In August 1899, The Comet advised vacationers who couldn’t afford a high-priced summer resort but wanted to circumvent a hot city atmosphere to choose Unaka Springs. It was a setting where travelers could keep cool, drink chalybeate water, fish, hunt, boat, hike, mountain climb, swim, dance and consume plenty of scrumptious food.

If the vacationer was seeking relaxation, clean air, good butter, pure milk and fresh fish, Unaka Springs was the place to be. Added benefits included viewing nature in all its glory, listening to soothing rippling river waters and forgetting about life’s displeasures while being surrounded by towering peaks that rise all around you.

Unaka Springs was considered one of the finest mineral springs in the south. Chalybeate water became popular with folks who believed in its health enhancing qualities. A physician from early times gave a unique description of it: “The colic, the melancholy, and the vapours; it made the lean fat, the fat lean; it killed flat worms in the belly; loosened the clammy humours of the body; and dried the over-moist brain.” He further stated in rhyme: “These waters youth in age renew, Strength to the weak and sickly add, Give the pale cheek a rosy hue, And cheerful spirits to the sad."

The springs could be reached by hack (a horse for hire that could be used for riding or driving) easily in half a day. A regular hack line ran from Jonesboro to the hotel. After passing Erwin, the road followed the Nolichucky River the last two miles of the journey. The scenery along the route was more than worth the cost of the trip.

Some people preferred to make the journey by train. A timecard from 1893 shows CC&C Railroad’s “No. 1 Daily” leaving Johnson City’s Carnegie Depot (Fairview Avenue) at 7:30 a.m.; traveling to Okolona, Fagans, Marbleton, Rose Hill, Unicoi, Erwin; and arriving at Unaka Springs at 8:45 a.m., a journey of an hour and a quarter.

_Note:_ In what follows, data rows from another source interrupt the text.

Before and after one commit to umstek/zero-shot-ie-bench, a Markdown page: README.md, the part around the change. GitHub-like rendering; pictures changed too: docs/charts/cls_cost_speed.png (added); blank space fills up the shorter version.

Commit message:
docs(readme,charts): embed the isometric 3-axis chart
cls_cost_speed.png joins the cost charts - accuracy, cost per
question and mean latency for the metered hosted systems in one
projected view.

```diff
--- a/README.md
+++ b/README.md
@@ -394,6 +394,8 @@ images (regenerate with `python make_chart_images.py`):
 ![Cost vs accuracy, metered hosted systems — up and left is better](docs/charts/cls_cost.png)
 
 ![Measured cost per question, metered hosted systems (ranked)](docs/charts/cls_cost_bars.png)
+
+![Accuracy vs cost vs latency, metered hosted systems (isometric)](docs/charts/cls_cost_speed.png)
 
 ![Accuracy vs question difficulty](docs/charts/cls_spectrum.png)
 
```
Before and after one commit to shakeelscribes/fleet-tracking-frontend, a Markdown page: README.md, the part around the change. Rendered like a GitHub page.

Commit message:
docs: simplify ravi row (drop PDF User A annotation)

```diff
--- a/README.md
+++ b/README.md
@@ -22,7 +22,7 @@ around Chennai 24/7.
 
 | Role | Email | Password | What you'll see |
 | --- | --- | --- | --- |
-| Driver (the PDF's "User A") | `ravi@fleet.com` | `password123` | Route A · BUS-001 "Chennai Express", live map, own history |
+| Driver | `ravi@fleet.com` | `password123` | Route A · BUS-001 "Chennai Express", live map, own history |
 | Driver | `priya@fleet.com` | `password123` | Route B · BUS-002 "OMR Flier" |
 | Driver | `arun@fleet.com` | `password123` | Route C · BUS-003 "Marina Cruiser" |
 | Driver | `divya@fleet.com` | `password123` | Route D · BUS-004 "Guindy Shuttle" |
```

After crossing the river and entering the hotel grounds, guests were completely and wonderfully isolated from the outside world. The pristine river was full of perch, waiting for guests to come and catch them (if they could). Surrounding the hotel were mountains so close that all guests had to do was step off the porch and begin ascending them. The Comet advised people, upon arrival at the quaint hotel, to stop and converse with the landlord, Mr. A.V. Deaderick, a noted photographer who operated his studio there.

James A. Goforth (former Clinchfield Railroad engineer and Erwin historian) noted in his book, Erwin, Tennessee: A Pictorial History (Overmountain Press, 2004) that the hotel was a three-story frame structure with modern plumbing and a full porch along the front. Rental rates were $2/day, $10/week and $30/month. An ad from that era firmly stated, “no consumptives.”

The highlight of the evening was when Uncle “Dot” blew his dinner horn signaling guests that the evening meal was being served. This brought people scampering to the table for a sampling of tasty cuisine. The enterprising Comet was so certain that visitors to Unaka Springs would be satisfied with their trip there that they cleverly agreed to refund the cost of having their newspapers mailed to them while on vacation if they were not happy with the stopover.  

Publication Date
2010-08-09T04:00:00